REQUIRED WORK – Return all the data exactly, keeping the pictures out.

┌──

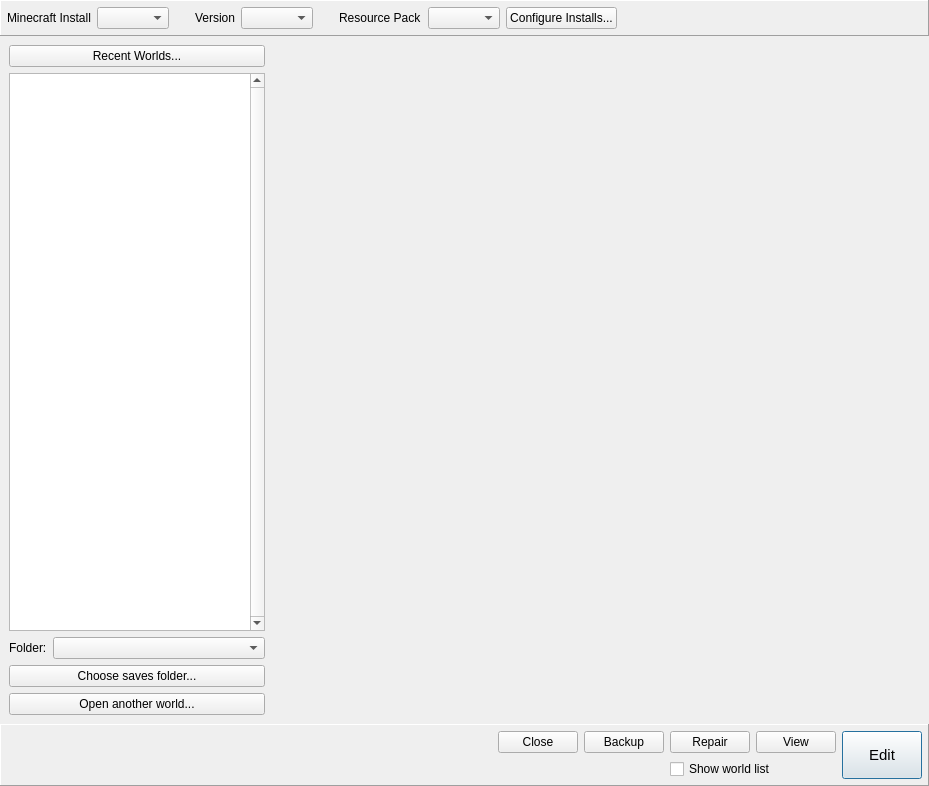
First picture: the form in src/mcedit2/ui/world_list.ui, repository mcedit/mcedit2, before the edit.
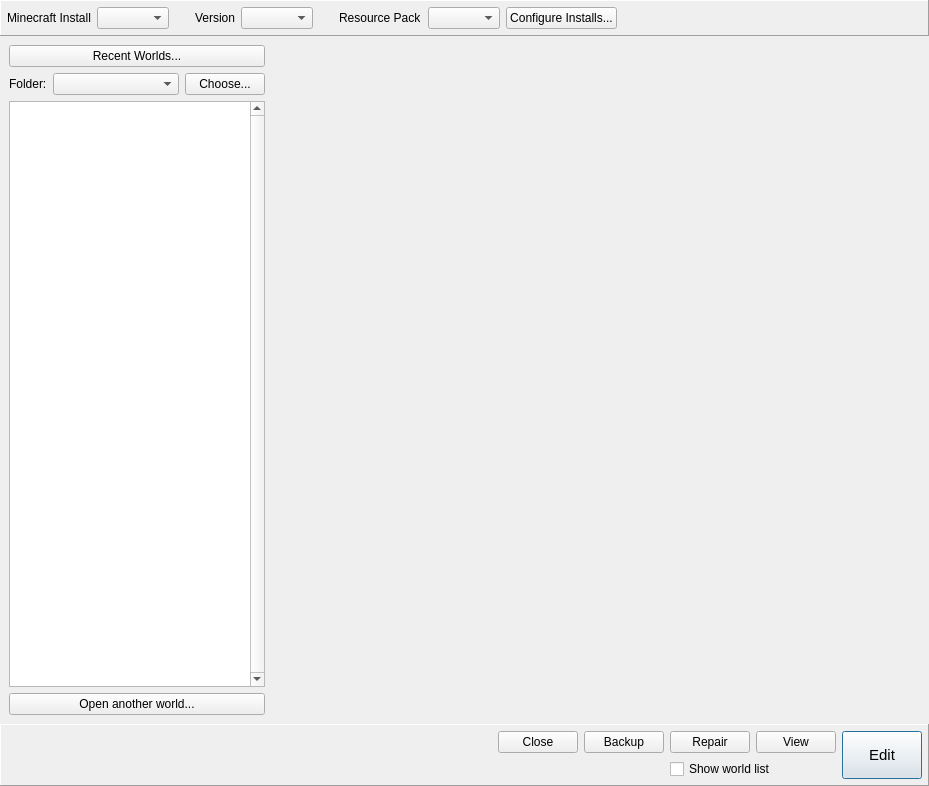
Second picture: the form after the edit.

Diff of the .ui file:
```diff
--- a/src/mcedit2/ui/world_list.ui
+++ b/src/mcedit2/ui/world_list.ui
@@ -141,6 +141,52 @@
           </property>
          </widget>
         </item>
+        <item>
+         <layout class="QHBoxLayout" name="horizontalLayout_3">
+          <item>
+           <widget class="QLabel" name="label_4">
+            <property name="sizePolicy">
+             <sizepolicy hsizetype="Minimum" vsizetype="Preferred">
+              <horstretch>0</horstretch>
+              <verstretch>0</verstretch>
+             </sizepolicy>
+            </property>
+            <property name="text">
+             <string>Folder:</string>
+            </property>
+           </widget>
+          </item>
+          <item>
+           <widget class="QComboBox" name="savesFolderComboBox">
+            <property name="sizePolicy">
+             <sizepolicy hsizetype="MinimumExpanding" vsizetype="Fixed">
+              <horstretch>1</horstretch>
+              <verstretch>0</verstretch>
+             </sizepolicy>
+            </property>
+           </widget>
+          </item>
+          <item>
+           <widget class="QPushButton" name="chooseSavesFolderButton">
+            <property name="sizePolicy">
+             <sizepolicy hsizetype="Minimum" vsizetype="Fixed">
+              <horstretch>0</horstretch>
+              <verstretch>0</verstretch>
+             </sizepolicy>
+            </property>
+            <property name="minimumSize">
+             <size>
+              <width>0</width>
+              <height>0</height>
+             </size>
+            </property>
+            <property name="text">
+             <string>Choose...</string>
+            </property>
+           </widget>
+          </item>
+         </layout>
+        </item>
         <item>
          <widget class="QListView" name="worldListView">
           <property name="sizePolicy">
@@ -166,40 +212,6 @@
           </property>
          </widget>
         </item>
-        <item>
-         <layout class="QHBoxLayout" name="horizontalLayout_3">
-          <item>
-           <widget class="QLabel" name="label_4">
-            <property name="sizePolicy">
-             <sizepolicy hsizetype="Minimum" vsizetype="Preferred">
-              <horstretch>0</horstretch>
-              <verstretch>0</verstretch>
-             </sizepolicy>
-            </property>
-            <property name="text">
-             <string>Folder:</string>
-            </property>
-           </widget>
-          </item>
-          <item>
-           <widget class="QComboBox" name="savesFolderComboBox">
-            <property name="sizePolicy">
-             <sizepolicy hsizetype="MinimumExpanding" vsizetype="Fixed">
-              <horstretch>0</horstretch>
-              <verstretch>0</verstretch>
-             </sizepolicy>
-            </property>
-           </widget>
-          </item>
-         </layout>
-        </item>
-        <item>
-         <widget class="QPushButton" name="chooseSavesFolderButton">
-          <property name="text">
-           <string>Choose saves folder...</string>
-          </property>
-         </widget>
-        </item>
         <item>
          <widget class="QPushButton" name="openWorldButton">
           <property name="text">
```
Left out of the diff: 1 changed line with no effect on the pictures.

└──

SOLUTION TO THIS PROBLEM –
First picture: the form in src/mcedit2/ui/world_list.ui, repository mcedit/mcedit2, before the edit.
Second picture: the form after the edit.

Diff of the .ui file:
```diff
--- a/src/mcedit2/ui/world_list.ui
+++ b/src/mcedit2/ui/world_list.ui
@@ -141,6 +141,52 @@
           </property>
          </widget>
         </item>
+        <item>
+         <layout class="QHBoxLayout" name="horizontalLayout_3">
+          <item>
+           <widget class="QLabel" name="label_4">
+            <property name="sizePolicy">
+             <sizepolicy hsizetype="Minimum" vsizetype="Preferred">
+              <horstretch>0</horstretch>
+              <verstretch>0</verstretch>
+             </sizepolicy>
+            </property>
+            <property name="text">
+             <string>Folder:</string>
+            </property>
+           </widget>
+          </item>
+          <item>
+           <widget class="QComboBox" name="savesFolderComboBox">
+            <property name="sizePolicy">
+             <sizepolicy hsizetype="MinimumExpanding" vsizetype="Fixed">
+              <horstretch>1</horstretch>
+              <verstretch>0</verstretch>
+             </sizepolicy>
+            </property>
+           </widget>
+          </item>
+          <item>
+           <widget class="QPushButton" name="chooseSavesFolderButton">
+            <property name="sizePolicy">
+             <sizepolicy hsizetype="Minimum" vsizetype="Fixed">
+              <horstretch>0</horstretch>
+              <verstretch>0</verstretch>
+             </sizepolicy>
+            </property>
+            <property name="minimumSize">
+             <size>
+              <width>0</width>
+              <height>0</height>
+             </size>
+            </property>
+            <property name="text">
+             <string>Choose...</string>
+            </property>
+           </widget>
+          </item>
+         </layout>
+        </item>
         <item>
          <widget class="QListView" name="worldListView">
           <property name="sizePolicy">
@@ -166,40 +212,6 @@
           </property>
          </widget>
         </item>
-        <item>
-         <layout class="QHBoxLayout" name="horizontalLayout_3">
-          <item>
-           <widget class="QLabel" name="label_4">
-            <property name="sizePolicy">
-             <sizepolicy hsizetype="Minimum" vsizetype="Preferred">
-              <horstretch>0</horstretch>
-              <verstretch>0</verstretch>
-             </sizepolicy>
-            </property>
-            <property name="text">
-             <string>Folder:</string>
-            </property>
-           </widget>
-          </item>
-          <item>
-           <widget class="QComboBox" name="savesFolderComboBox">
-            <property name="sizePolicy">
-             <sizepolicy hsizetype="MinimumExpanding" vsizetype="Fixed">
-              <horstretch>0</horstretch>
-              <verstretch>0</verstretch>
-             </sizepolicy>
-            </property>
-           </widget>
-          </item>
-         </layout>
-        </item>
-        <item>
-         <widget class="QPushButton" name="chooseSavesFolderButton">
-          <property name="text">
-           <string>Choose saves folder...</string>
-          </property>
-         </widget>
-        </item>
         <item>
          <widget class="QPushButton" name="openWorldButton">
           <property name="text">
```
Left out of the diff: 1 changed line with no effect on the pictures.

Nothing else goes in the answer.